● **BRIEF**
Pictures aside, quote the whole listing exactly.

--- DATA FOR ANALYSIS Enclosed Below ---

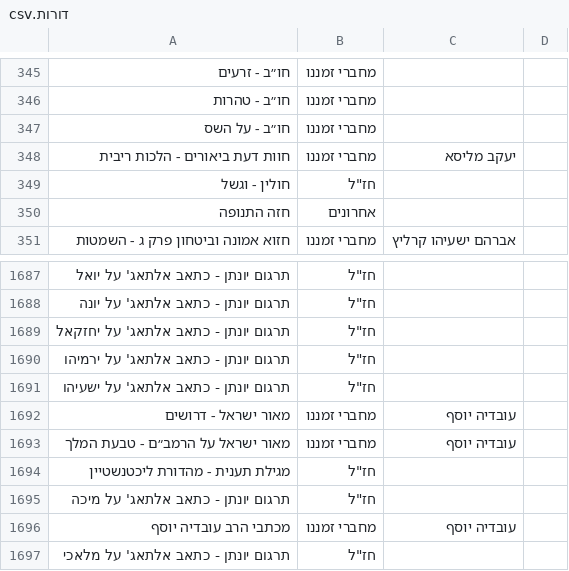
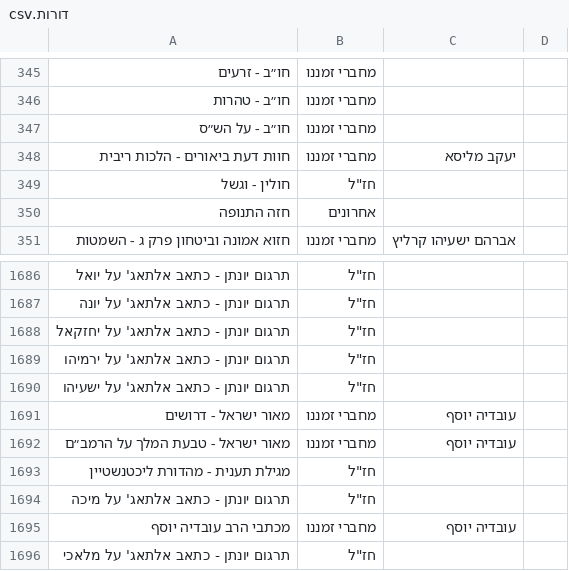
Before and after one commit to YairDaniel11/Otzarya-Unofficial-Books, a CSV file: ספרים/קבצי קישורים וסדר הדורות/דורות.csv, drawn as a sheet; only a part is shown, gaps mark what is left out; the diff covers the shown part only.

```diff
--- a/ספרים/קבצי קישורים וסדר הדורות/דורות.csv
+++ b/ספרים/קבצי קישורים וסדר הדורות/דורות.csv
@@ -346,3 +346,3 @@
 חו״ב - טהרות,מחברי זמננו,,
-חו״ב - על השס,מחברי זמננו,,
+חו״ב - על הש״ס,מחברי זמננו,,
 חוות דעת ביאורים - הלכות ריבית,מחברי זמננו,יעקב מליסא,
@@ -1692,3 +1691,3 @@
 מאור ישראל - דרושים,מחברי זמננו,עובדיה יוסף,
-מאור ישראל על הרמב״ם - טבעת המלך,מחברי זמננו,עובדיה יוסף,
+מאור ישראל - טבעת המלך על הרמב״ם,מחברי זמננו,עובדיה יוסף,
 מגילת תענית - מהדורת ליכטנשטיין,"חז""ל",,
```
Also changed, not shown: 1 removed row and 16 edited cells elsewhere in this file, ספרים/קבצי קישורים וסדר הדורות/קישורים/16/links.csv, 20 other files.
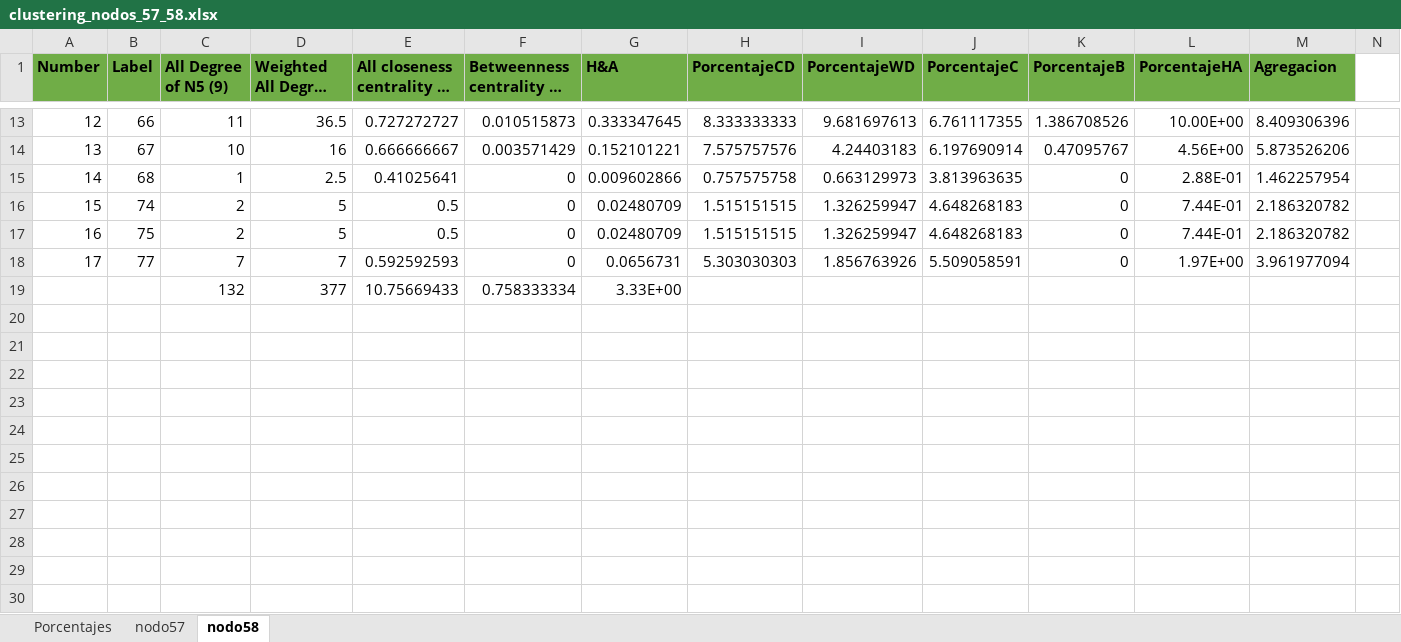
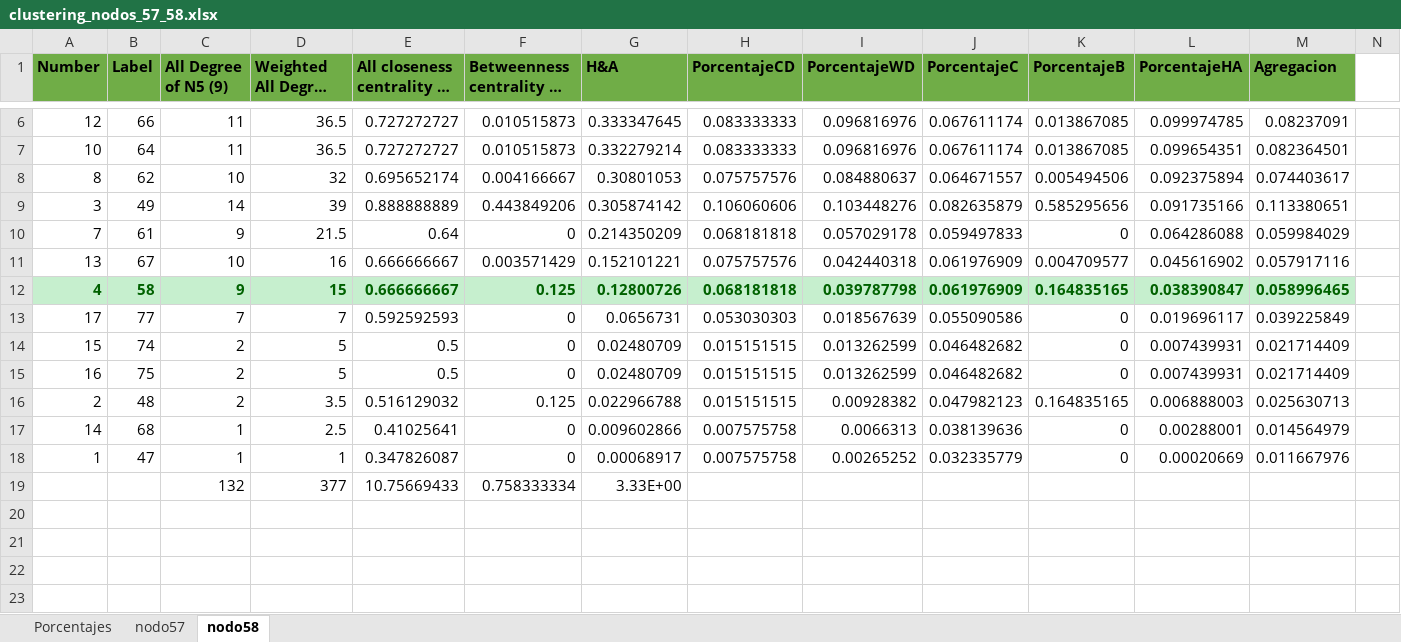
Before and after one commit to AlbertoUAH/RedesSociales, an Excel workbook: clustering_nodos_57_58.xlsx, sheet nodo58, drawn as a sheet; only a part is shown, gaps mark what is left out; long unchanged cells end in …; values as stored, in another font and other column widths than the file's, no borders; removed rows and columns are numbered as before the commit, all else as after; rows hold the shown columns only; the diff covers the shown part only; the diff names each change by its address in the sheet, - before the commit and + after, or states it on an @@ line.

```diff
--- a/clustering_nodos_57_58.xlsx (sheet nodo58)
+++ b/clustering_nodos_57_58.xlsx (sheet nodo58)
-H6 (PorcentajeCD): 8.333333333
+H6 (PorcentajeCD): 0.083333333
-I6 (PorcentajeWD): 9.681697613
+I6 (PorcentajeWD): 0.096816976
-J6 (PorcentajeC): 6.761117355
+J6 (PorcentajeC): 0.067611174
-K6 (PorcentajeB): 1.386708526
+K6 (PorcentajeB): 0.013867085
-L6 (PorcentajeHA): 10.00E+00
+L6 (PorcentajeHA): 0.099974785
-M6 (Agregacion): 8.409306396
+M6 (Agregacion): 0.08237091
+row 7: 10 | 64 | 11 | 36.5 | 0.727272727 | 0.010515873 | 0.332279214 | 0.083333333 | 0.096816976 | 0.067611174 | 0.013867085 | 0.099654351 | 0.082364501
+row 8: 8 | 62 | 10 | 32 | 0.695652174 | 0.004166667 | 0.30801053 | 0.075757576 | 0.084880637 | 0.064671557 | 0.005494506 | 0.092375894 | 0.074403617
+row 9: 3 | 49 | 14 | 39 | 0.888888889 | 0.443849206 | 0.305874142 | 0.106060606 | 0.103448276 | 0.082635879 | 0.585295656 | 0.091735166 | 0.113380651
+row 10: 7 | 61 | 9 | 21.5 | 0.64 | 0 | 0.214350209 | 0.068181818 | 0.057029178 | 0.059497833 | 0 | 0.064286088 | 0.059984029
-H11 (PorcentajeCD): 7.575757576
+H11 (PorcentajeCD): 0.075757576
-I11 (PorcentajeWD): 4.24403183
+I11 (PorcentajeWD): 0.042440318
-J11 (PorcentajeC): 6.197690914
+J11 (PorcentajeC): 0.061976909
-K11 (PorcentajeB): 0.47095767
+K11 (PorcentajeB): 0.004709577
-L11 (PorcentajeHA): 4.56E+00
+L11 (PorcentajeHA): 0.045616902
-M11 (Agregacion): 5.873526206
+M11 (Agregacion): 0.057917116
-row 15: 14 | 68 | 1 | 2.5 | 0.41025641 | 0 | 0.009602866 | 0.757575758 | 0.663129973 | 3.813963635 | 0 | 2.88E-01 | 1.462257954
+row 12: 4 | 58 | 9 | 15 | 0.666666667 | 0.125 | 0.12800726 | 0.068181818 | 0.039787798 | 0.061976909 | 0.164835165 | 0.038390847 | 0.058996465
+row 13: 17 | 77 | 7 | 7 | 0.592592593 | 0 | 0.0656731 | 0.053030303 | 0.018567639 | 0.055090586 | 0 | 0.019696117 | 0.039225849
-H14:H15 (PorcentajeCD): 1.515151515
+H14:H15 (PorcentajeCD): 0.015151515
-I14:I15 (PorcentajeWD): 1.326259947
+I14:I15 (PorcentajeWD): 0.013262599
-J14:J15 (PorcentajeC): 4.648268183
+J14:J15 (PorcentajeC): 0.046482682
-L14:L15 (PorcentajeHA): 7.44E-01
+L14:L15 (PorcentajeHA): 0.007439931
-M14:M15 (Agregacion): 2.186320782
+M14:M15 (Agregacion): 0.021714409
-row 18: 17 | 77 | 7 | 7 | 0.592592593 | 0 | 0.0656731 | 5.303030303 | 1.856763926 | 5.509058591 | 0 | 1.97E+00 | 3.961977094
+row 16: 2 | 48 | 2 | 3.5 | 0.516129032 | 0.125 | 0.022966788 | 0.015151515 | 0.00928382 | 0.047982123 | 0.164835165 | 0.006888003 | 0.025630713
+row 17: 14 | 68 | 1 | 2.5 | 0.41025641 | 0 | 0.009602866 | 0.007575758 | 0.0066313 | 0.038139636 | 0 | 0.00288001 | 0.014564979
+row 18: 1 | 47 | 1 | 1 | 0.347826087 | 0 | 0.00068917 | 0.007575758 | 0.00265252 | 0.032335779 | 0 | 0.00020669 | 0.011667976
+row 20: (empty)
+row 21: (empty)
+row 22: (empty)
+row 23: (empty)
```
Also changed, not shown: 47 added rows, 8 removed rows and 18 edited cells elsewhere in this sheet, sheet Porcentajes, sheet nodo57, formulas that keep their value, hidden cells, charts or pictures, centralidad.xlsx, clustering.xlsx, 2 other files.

--- End of Enclosed DATA FOR ANALYSIS ---

● **COMPLETED TASK**
Before and after one commit to YairDaniel11/Otzarya-Unofficial-Books, a CSV file: ספרים/קבצי קישורים וסדר הדורות/דורות.csv, drawn as a sheet; only a part is shown, gaps mark what is left out; the diff covers the shown part only.

```diff
--- a/ספרים/קבצי קישורים וסדר הדורות/דורות.csv
+++ b/ספרים/קבצי קישורים וסדר הדורות/דורות.csv
@@ -346,3 +346,3 @@
 חו״ב - טהרות,מחברי זמננו,,
-חו״ב - על השס,מחברי זמננו,,
+חו״ב - על הש״ס,מחברי זמננו,,
 חוות דעת ביאורים - הלכות ריבית,מחברי זמננו,יעקב מליסא,
@@ -1692,3 +1691,3 @@
 מאור ישראל - דרושים,מחברי זמננו,עובדיה יוסף,
-מאור ישראל על הרמב״ם - טבעת המלך,מחברי זמננו,עובדיה יוסף,
+מאור ישראל - טבעת המלך על הרמב״ם,מחברי זמננו,עובדיה יוסף,
 מגילת תענית - מהדורת ליכטנשטיין,"חז""ל",,
```
Also changed, not shown: 1 removed row and 16 edited cells elsewhere in this file, ספרים/קבצי קישורים וסדר הדורות/קישורים/16/links.csv, 20 other files.
Before and after one commit to AlbertoUAH/RedesSociales, an Excel workbook: clustering_nodos_57_58.xlsx, sheet nodo58, drawn as a sheet; only a part is shown, gaps mark what is left out; long unchanged cells end in …; values as stored, in another font and other column widths than the file's, no borders; removed rows and columns are numbered as before the commit, all else as after; rows hold the shown columns only; the diff covers the shown part only; the diff names each change by its address in the sheet, - before the commit and + after, or states it on an @@ line.

```diff
--- a/clustering_nodos_57_58.xlsx (sheet nodo58)
+++ b/clustering_nodos_57_58.xlsx (sheet nodo58)
-H6 (PorcentajeCD): 8.333333333
+H6 (PorcentajeCD): 0.083333333
-I6 (PorcentajeWD): 9.681697613
+I6 (PorcentajeWD): 0.096816976
-J6 (PorcentajeC): 6.761117355
+J6 (PorcentajeC): 0.067611174
-K6 (PorcentajeB): 1.386708526
+K6 (PorcentajeB): 0.013867085
-L6 (PorcentajeHA): 10.00E+00
+L6 (PorcentajeHA): 0.099974785
-M6 (Agregacion): 8.409306396
+M6 (Agregacion): 0.08237091
+row 7: 10 | 64 | 11 | 36.5 | 0.727272727 | 0.010515873 | 0.332279214 | 0.083333333 | 0.096816976 | 0.067611174 | 0.013867085 | 0.099654351 | 0.082364501
+row 8: 8 | 62 | 10 | 32 | 0.695652174 | 0.004166667 | 0.30801053 | 0.075757576 | 0.084880637 | 0.064671557 | 0.005494506 | 0.092375894 | 0.074403617
+row 9: 3 | 49 | 14 | 39 | 0.888888889 | 0.443849206 | 0.305874142 | 0.106060606 | 0.103448276 | 0.082635879 | 0.585295656 | 0.091735166 | 0.113380651
+row 10: 7 | 61 | 9 | 21.5 | 0.64 | 0 | 0.214350209 | 0.068181818 | 0.057029178 | 0.059497833 | 0 | 0.064286088 | 0.059984029
-H11 (PorcentajeCD): 7.575757576
+H11 (PorcentajeCD): 0.075757576
-I11 (PorcentajeWD): 4.24403183
+I11 (PorcentajeWD): 0.042440318
-J11 (PorcentajeC): 6.197690914
+J11 (PorcentajeC): 0.061976909
-K11 (PorcentajeB): 0.47095767
+K11 (PorcentajeB): 0.004709577
-L11 (PorcentajeHA): 4.56E+00
+L11 (PorcentajeHA): 0.045616902
-M11 (Agregacion): 5.873526206
+M11 (Agregacion): 0.057917116
-row 15: 14 | 68 | 1 | 2.5 | 0.41025641 | 0 | 0.009602866 | 0.757575758 | 0.663129973 | 3.813963635 | 0 | 2.88E-01 | 1.462257954
+row 12: 4 | 58 | 9 | 15 | 0.666666667 | 0.125 | 0.12800726 | 0.068181818 | 0.039787798 | 0.061976909 | 0.164835165 | 0.038390847 | 0.058996465
+row 13: 17 | 77 | 7 | 7 | 0.592592593 | 0 | 0.0656731 | 0.053030303 | 0.018567639 | 0.055090586 | 0 | 0.019696117 | 0.039225849
-H14:H15 (PorcentajeCD): 1.515151515
+H14:H15 (PorcentajeCD): 0.015151515
-I14:I15 (PorcentajeWD): 1.326259947
+I14:I15 (PorcentajeWD): 0.013262599
-J14:J15 (PorcentajeC): 4.648268183
+J14:J15 (PorcentajeC): 0.046482682
-L14:L15 (PorcentajeHA): 7.44E-01
+L14:L15 (PorcentajeHA): 0.007439931
-M14:M15 (Agregacion): 2.186320782
+M14:M15 (Agregacion): 0.021714409
-row 18: 17 | 77 | 7 | 7 | 0.592592593 | 0 | 0.0656731 | 5.303030303 | 1.856763926 | 5.509058591 | 0 | 1.97E+00 | 3.961977094
+row 16: 2 | 48 | 2 | 3.5 | 0.516129032 | 0.125 | 0.022966788 | 0.015151515 | 0.00928382 | 0.047982123 | 0.164835165 | 0.006888003 | 0.025630713
+row 17: 14 | 68 | 1 | 2.5 | 0.41025641 | 0 | 0.009602866 | 0.007575758 | 0.0066313 | 0.038139636 | 0 | 0.00288001 | 0.014564979
+row 18: 1 | 47 | 1 | 1 | 0.347826087 | 0 | 0.00068917 | 0.007575758 | 0.00265252 | 0.032335779 | 0 | 0.00020669 | 0.011667976
+row 20: (empty)
+row 21: (empty)
+row 22: (empty)
+row 23: (empty)
```
Also changed, not shown: 47 added rows, 8 removed rows and 18 edited cells elsewhere in this sheet, sheet Porcentajes, sheet nodo57, formulas that keep their value, hidden cells, charts or pictures, centralidad.xlsx, clustering.xlsx, 2 other files.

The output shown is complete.